Zeitungsausriss 29.10.2021, überprüft am 24.1.2021, Quelle

Uri Geller in Nature

Alle Nature Artikel in meinem engeren Arbeitsgebiet lagen daneben. Warum es  aber trotzdem als höchste Auszeichnung gilt, einen Artikel dort veröffentlicht zu haben? Wo doch die allermeisten Artikel nicht einmal besonders häufig zitiert werden?
Und das mit Kosten für den deutschen Steuerzahler in Höhe von 9,500€?

Vielleicht sollte man doch mal an einen der legendärsten Artikel in Nature erinnern – die Studie zu Uri Geller (James Randi der den Geller Betrug aufgeklärt hat ist gerade erst verstorben).

The establishment of ESP [extrasensory perception] could conceivable require a paradigm shift (in Kuhn’s sense) of the most fundamental kind and our concepts of mind-brain relationships and cobsciousness would need radical alteration.

Es ist dabei nicht so sehr ein einzelner Artikel (den man natürlich hätte veröffentlichen können) sondern der monatelange Hype, der hier befeuert wurde.

Doch zurück zu den 9,500€ von den kein Reviewer einen Cent sieht. Undark hat eine vernichtende Analyse des Geschäftsmodells

But Springer Nature’s announcement also exposes a deep structural problem in scientific publishing. The proposed author fee, known as an article processing charge, or APC, is several times higher than what other publishers charge; it will likely be out of reach for researchers working outside of the world’s top institutions.

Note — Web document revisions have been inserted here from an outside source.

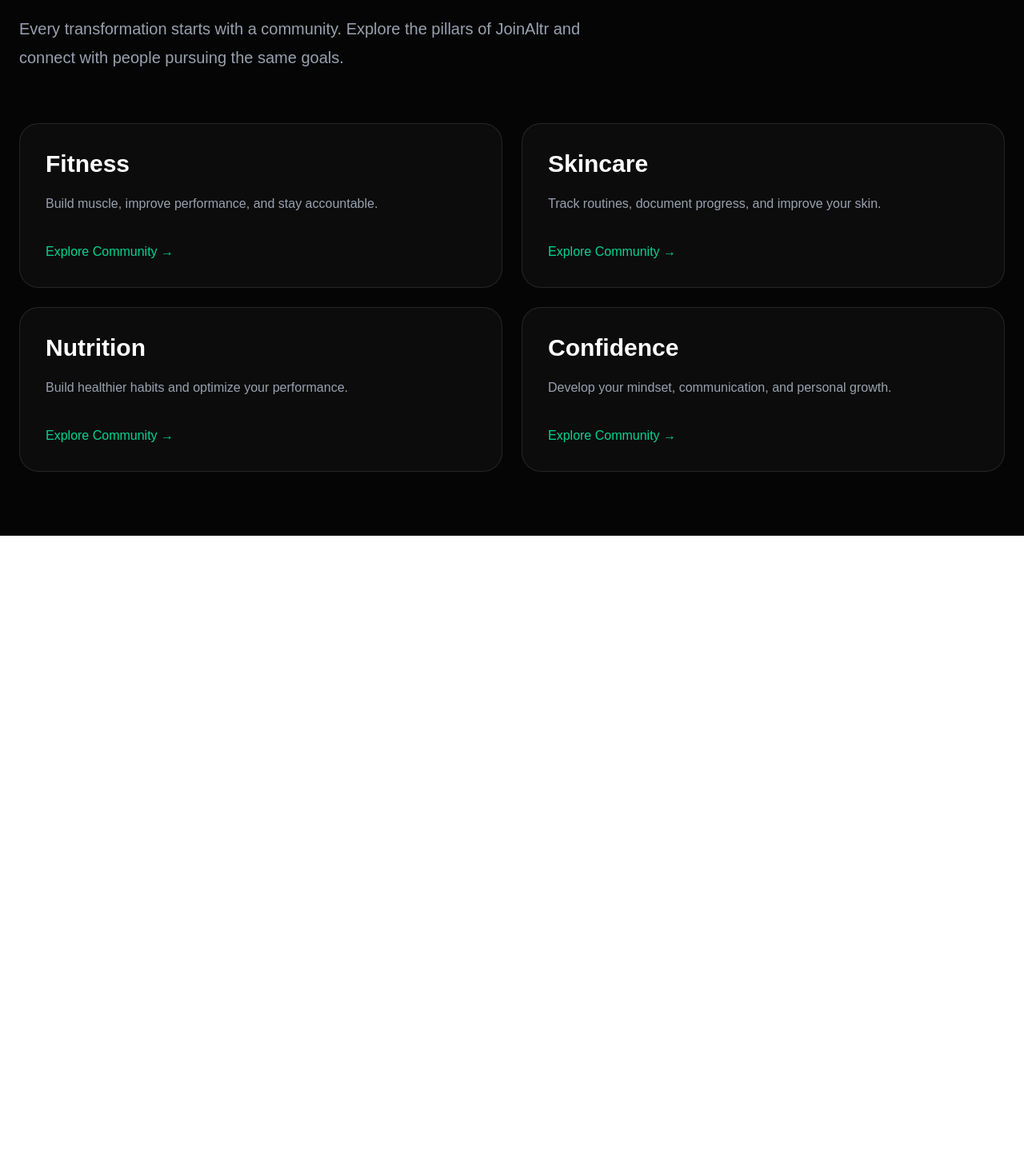
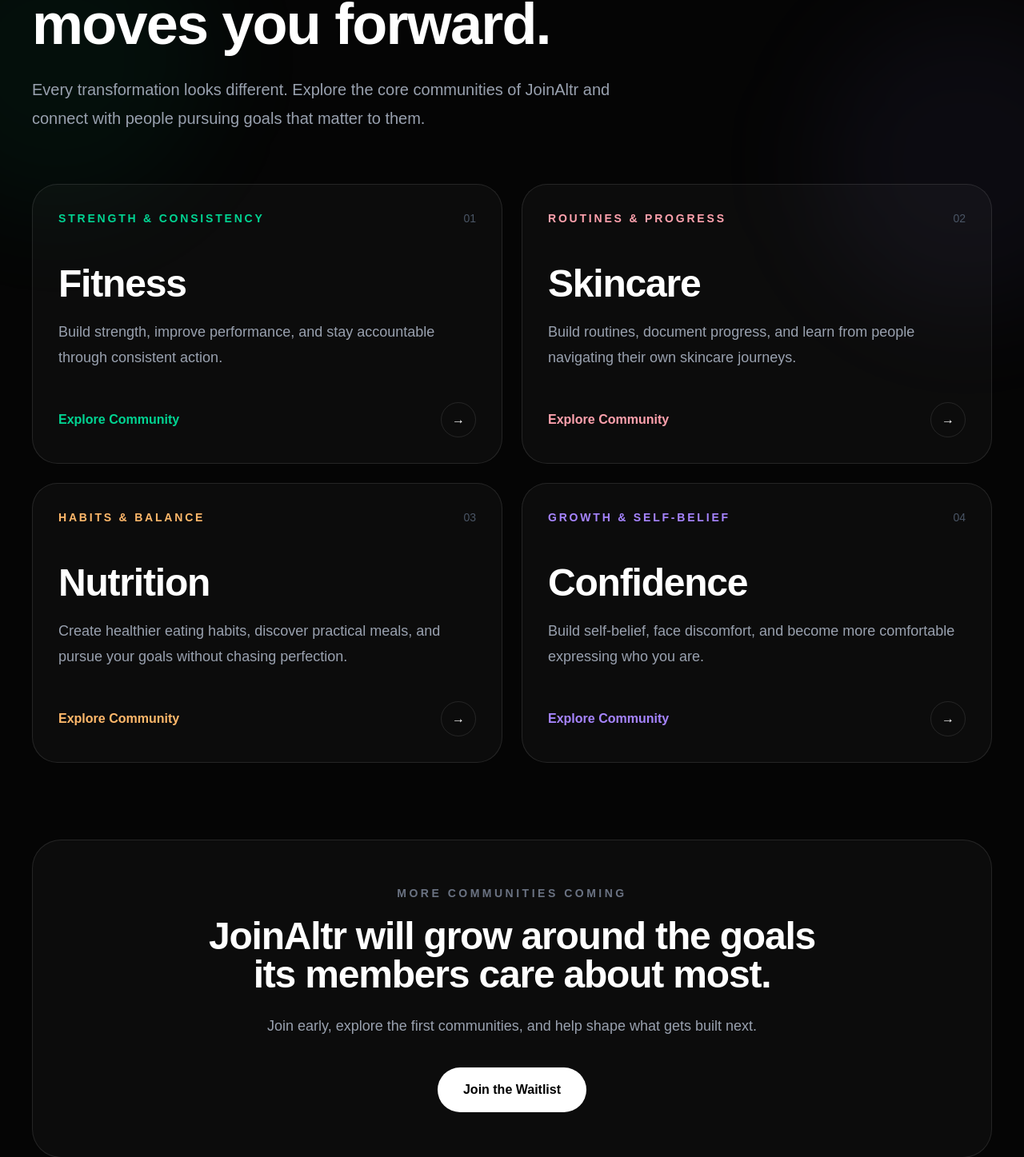
Before and after one commit to sebastian-altr/joinaltr, a Next.js app: page /communities in a window 1280 px wide. Shown: the part 270-1717 px from the top of the page at 80% size. Before the commit the page ends 940 px from the top, so only its background shows below. Built offline with nearby package versions, Linux system fonts and the light colour scheme.

Commit message:
Connect waitlist to Google Sheets

```diff
--- a/app/communities/page.tsx
+++ b/app/communities/page.tsx
@@ -1,33 +1,49 @@
-export default function CommunitiesPage() {
 const communities = [
   {
     title: "Fitness",
     description:
-        "Build muscle, improve performance, and stay accountable.",
+      "Build strength, improve performance, and stay accountable through consistent action.",
     href: "/communities/fitness",
+    label: "Strength & consistency",
+    accent: "text-emerald-400",
+    border: "hover:border-emerald-400/60",
+    glow: "from-emerald-400/15",
   },
   {
     title: "Skincare",
     description:
-        "Track routines, document progress, and improve your skin.",
+      "Build routines, document progress, and learn from people navigating their own skincare journeys.",
     href: "/communities/skincare",
+    label: "Routines & progress",
+    accent: "text-rose-300",
+    border: "hover:border-rose-300/60",
+    glow: "from-rose-300/15",
   },
   {
     title: "Nutrition",
     description:
-        "Build healthier habits and optimize your performance.",
+      "Create healthier eating habits, discover practical meals, and pursue your goals without chasing perfection.",
     href: "/communities/nutrition",
+    label: "Habits & balance",
+    accent: "text-orange-300",
+    border: "hover:border-orange-300/60",
+    glow: "from-orange-300/15",
   },
   {
     title: "Confidence",
     description:
-        "Develop your mindset, communication, and personal growth.",
+      "Build self-belief, face discomfort, and become more comfortable expressing who you are.",
     href: "/communities/confidence",
+    label: "Growth & self-belief",
+    accent: "text-violet-400",
+    border: "hover:border-violet-400/60",
+    glow: "from-violet-400/15",
   },
 ];
 
+export default function CommunitiesPage() {
   return (
-    <main className="min-h-screen bg-[#050505] px-6 py-20 text-white">
+    <main className="min-h-screen overflow-hidden bg-[#050505] px-6 py-20 text-white sm:px-10">
       <div className="mx-auto max-w-7xl">
         <a
           href="/"
@@ -36,40 +52,94 @@
           ← Back Home
         </a>
 
-        <p className="mt-12 text-sm font-semibold uppercase tracking-[0.25em] text-emerald-400">
+        <section className="relative mt-12">
+          <div className="absolute -left-40 top-0 h-96 w-96 rounded-full bg-emerald-400/5 blur-3xl" />
+          <div className="absolute -right-40 top-32 h-96 w-96 rounded-full bg-violet-400/5 blur-3xl" />
+
+          <div className="relative">
+            <p className="text-sm font-semibold uppercase tracking-[0.25em] text-emerald-400">
               Communities
             </p>
 
-        <h1 className="mt-5 text-6xl font-bold sm:text-7xl">
-          Find Your People.
+            <h1 className="mt-5 max-w-5xl text-5xl font-bold tracking-tight sm:text-7xl">
+              Find the community that moves you forward.
             </h1>
 
-        <p className="mt-6 max-w-3xl text-xl leading-9 text-gray-400">
-          Every transformation starts with a community. Explore the pillars of
-          JoinAltr and connect with people pursuing the same goals.
+            <p className="mt-7 max-w-3xl text-xl leading-9 text-gray-400">
+              Every transformation looks different. Explore the core
+              communities of JoinAltr and connect with people pursuing goals
+              that matter to them.
             </p>
+          </div>
+        </section>
 
-        <div className="mt-16 grid gap-6 md:grid-cols-2">
-          {communities.map((community) => (
+        <section className="mt-16 grid gap-6 md:grid-cols-2">
+          {communities.map((community, index) => (
             <a
               key={community.title}
               href={community.href}
-              className="rounded-3xl border border-white/10 bg-white/[0.03] p-8 transition hover:border-emerald-400 hover:bg-white/[0.05]"
+              className={`group relative min-h-[320px] overflow-hidden rounded-[32px] border border-white/10 bg-white/[0.03] p-8 transition duration-300 hover:-translate-y-1 hover:bg-white/[0.05] ${community.border}`}
             >
-              <h2 className="text-3xl font-semibold">
+              <div
+                className={`absolute inset-0 bg-gradient-to-br ${community.glow} via-transparent to-transparent opacity-0 transition duration-300 group-hover:opacity-100`}
+              />
+
+              <div className="relative flex h-full flex-col">
+                <div className="flex items-start justify-between gap-6">
+                  <p
+                    className={`text-sm font-semibold uppercase tracking-[0.2em] ${community.accent}`}
+                  >
+                    {community.label}
+                  </p>
+
+                  <span className="text-sm text-gray-600">
+                    0{index + 1}
+                  </span>
+                </div>
+
+                <h2 className="mt-12 text-4xl font-semibold tracking-tight sm:text-5xl">
                   {community.title}
                 </h2>
 
-              <p className="mt-4 leading-8 text-gray-400">
+                <p className="mt-5 max-w-xl text-lg leading-8 text-gray-400">
                   {community.description}
                 </p>
 
-              <p className="mt-8 font-medium text-emerald-400">
-                Explore Community →
+                <div className="mt-auto flex items-center justify-between pt-10">
+                  <p className={`font-semibold ${community.accent}`}>
+                    Explore Community
                   </p>
+
+                  <div className="flex h-11 w-11 items-center justify-center rounded-full border border-white/10 transition group-hover:border-white/30 group-hover:bg-white group-hover:text-black">
+                    →
+                  </div>
+                </div>
+              </div>
             </a>
           ))}
-        </div>
+        </section>
+
+        <section className="mt-24 rounded-[36px] border border-white/10 bg-white/[0.03] px-8 py-14 text-center sm:px-14">
+          <p className="text-sm font-semibold uppercase tracking-[0.25em] text-gray-500">
+            More communities coming
+          </p>
+
+          <h2 className="mx-auto mt-5 max-w-3xl text-4xl font-bold tracking-tight sm:text-5xl">
+            JoinAltr will grow around the goals its members care about most.
+          </h2>
+
+          <p className="mx-auto mt-6 max-w-2xl text-lg leading-8 text-gray-400">
+            Join early, explore the first communities, and help shape what gets
+            built next.
+          </p>
+
+          <a
+            href="/waitlist"
+            className="mt-9 inline-block rounded-full bg-white px-8 py-4 font-semibold text-black transition hover:bg-gray-200"
+          >
+            Join the Waitlist
+          </a>
+        </section>
       </div>
     </main>
   );
--- a/app/waitlist/page.tsx
+++ b/app/waitlist/page.tsx
@@ -1,4 +1,64 @@
+"use client";
+
+import { FormEvent, useState } from "react";
+
 export default function WaitlistPage() {
+  const [isSubmitting, setIsSubmitting] = useState(false);
+  const [status, setStatus] = useState<{
+    type: "success" | "error";
+    message: string;
+  } | null>(null);
+
+  async function handleSubmit(event: FormEvent<HTMLFormElement>) {
+    event.preventDefault();
+
+    setIsSubmitting(true);
+    setStatus(null);
+
+    const form = event.currentTarget;
+    const formData = new FormData(form);
+
+    const submission = {
+      name: formData.get("name"),
+      email: formData.get("email"),
+      goal: formData.get("goal"),
+      comments: formData.get("comments"),
+    };
+
+    try {
+      const response = await fetch("/api/waitlist", {
+        method: "POST",
+        headers: {
+          "Content-Type": "application/json",
+        },
+        body: JSON.stringify(submission),
+      });
+
+      const result = await response.json();
+
+      if (!response.ok) {
+        throw new Error(result.message || "Submission failed.");
+      }
+
+      setStatus({
+        type: "success",
+        message: "You’re on the waitlist! We’ll be in touch.",
+      });
+
+      form.reset();
+    } catch (error) {
+      setStatus({
+        type: "error",
+        message:
+          error instanceof Error
+            ? error.message
+            : "Something went wrong. Please try again.",
+      });
+    } finally {
+      setIsSubmitting(false);
+    }
+  }
+
   return (
     <main className="min-h-screen bg-[#050505] px-6 py-20 text-white">
       <div className="mx-auto max-w-2xl">
@@ -23,23 +83,7 @@
             of healthy self-improvement.
           </p>
 
-          <form
-            action="https://formsubmit.co/hello@joinaltr.com"
-            method="POST"
-            className="mt-10 space-y-5"
-          >
-            <input
-              type="hidden"
-              name="_subject"
-              value="New JoinAltr waitlist signup"
-            />
-
-            <input
-              type="hidden"
-              name="_captcha"
-              value="false"
-            />
-
+          <form onSubmit={handleSubmit} className="mt-10 space-y-5">
             <div>
               <label
                 htmlFor="name"
@@ -53,7 +97,8 @@
                 name="name"
                 type="text"
                 required
-                className="w-full rounded-xl border border-white/10 bg-black/40 px-4 py-3 text-white outline-none transition placeholder:text-gray-600 focus:border-emerald-400"
+                disabled={isSubmitting}
+                className="w-full rounded-xl border border-white/10 bg-black/40 px-4 py-3 text-white outline-none transition placeholder:text-gray-600 focus:border-emerald-400 disabled:cursor-not-allowed disabled:opacity-60"
                 placeholder="Your name"
               />
             </div>
@@ -71,7 +116,8 @@
                 name="email"
                 type="email"
                 required
-                className="w-full rounded-xl border border-white/10 bg-black/40 px-4 py-3 text-white outline-none transition placeholder:text-gray-600 focus:border-emerald-400"
+                disabled={isSubmitting}
+                className="w-full rounded-xl border border-white/10 bg-black/40 px-4 py-3 text-white outline-none transition placeholder:text-gray-600 focus:border-emerald-400 disabled:cursor-not-allowed disabled:opacity-60"
                 placeholder="you@example.com"
               />
             </div>
@@ -81,30 +127,64 @@
                 htmlFor="goal"
                 className="mb-2 block text-sm font-medium text-gray-300"
               >
-                What are you working on?
+                Which community interests you most?
               </label>
 
               <select
                 id="goal"
                 name="goal"
                 required
-                className="w-full rounded-xl border border-white/10 bg-black/40 px-4 py-3 text-white outline-none transition focus:border-emerald-400"
+                defaultValue=""
+                disabled={isSubmitting}
+                className="w-full rounded-xl border border-white/10 bg-black/40 px-4 py-3 text-white outline-none transition focus:border-emerald-400 disabled:cursor-not-allowed disabled:opacity-60"
               >
-                <option value="">Choose one</option>
+                <option value="" disabled>
+                  Choose one
+                </option>
                 <option value="Fitness">Fitness</option>
                 <option value="Skincare">Skincare</option>
                 <option value="Nutrition">Nutrition</option>
-                <option value="Sleep">Sleep</option>
-                <option value="Style">Style</option>
                 <option value="Confidence">Confidence</option>
               </select>
             </div>
 
+            <div>
+              <label
+                htmlFor="comments"
+                className="mb-2 block text-sm font-medium text-gray-300"
+              >
+                Anything else you would like us to know?
+              </label>
+
+              <textarea
+                id="comments"
+                name="comments"
+                rows={5}
+                disabled={isSubmitting}
+                className="w-full resize-none rounded-xl border border-white/10 bg-black/40 px-4 py-3 text-white outline-none transition placeholder:text-gray-600 focus:border-emerald-400 disabled:cursor-not-allowed disabled:opacity-60"
+                placeholder="Tell us what you would like to see from JoinAltr..."
+              />
+            </div>
+
+            {status && (
+              <div
+                role="status"
+                className={`rounded-xl border px-4 py-3 text-sm ${
+                  status.type === "success"
+                    ? "border-emerald-400/30 bg-emerald-400/10 text-emerald-300"
+                    : "border-red-400/30 bg-red-400/10 text-red-300"
+                }`}
+              >
+                {status.message}
+              </div>
+            )}
+
             <button
               type="submit"
-              className="w-full rounded-full bg-white px-8 py-4 font-semibold text-black transition hover:bg-gray-200"
+              disabled={isSubmitting}
+              className="w-full rounded-full bg-white px-8 py-4 font-semibold text-black transition hover:bg-gray-200 disabled:cursor-not-allowed disabled:opacity-60"
             >
-              Join the Waitlist
+              {isSubmitting ? "Joining..." : "Join the Waitlist"}
             </button>
           </form>
         </div>
```
Also changed, not shown: app/api/waitlist/route.ts (added, +56 -0 lines). Lines whose indentation alone changed are shown as unchanged.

Viewed in that light, Springer Nature’s move to open access seems less like a step toward equity and more like a corporation taking advantage of an uneven scientific funding landscape to increase its profits.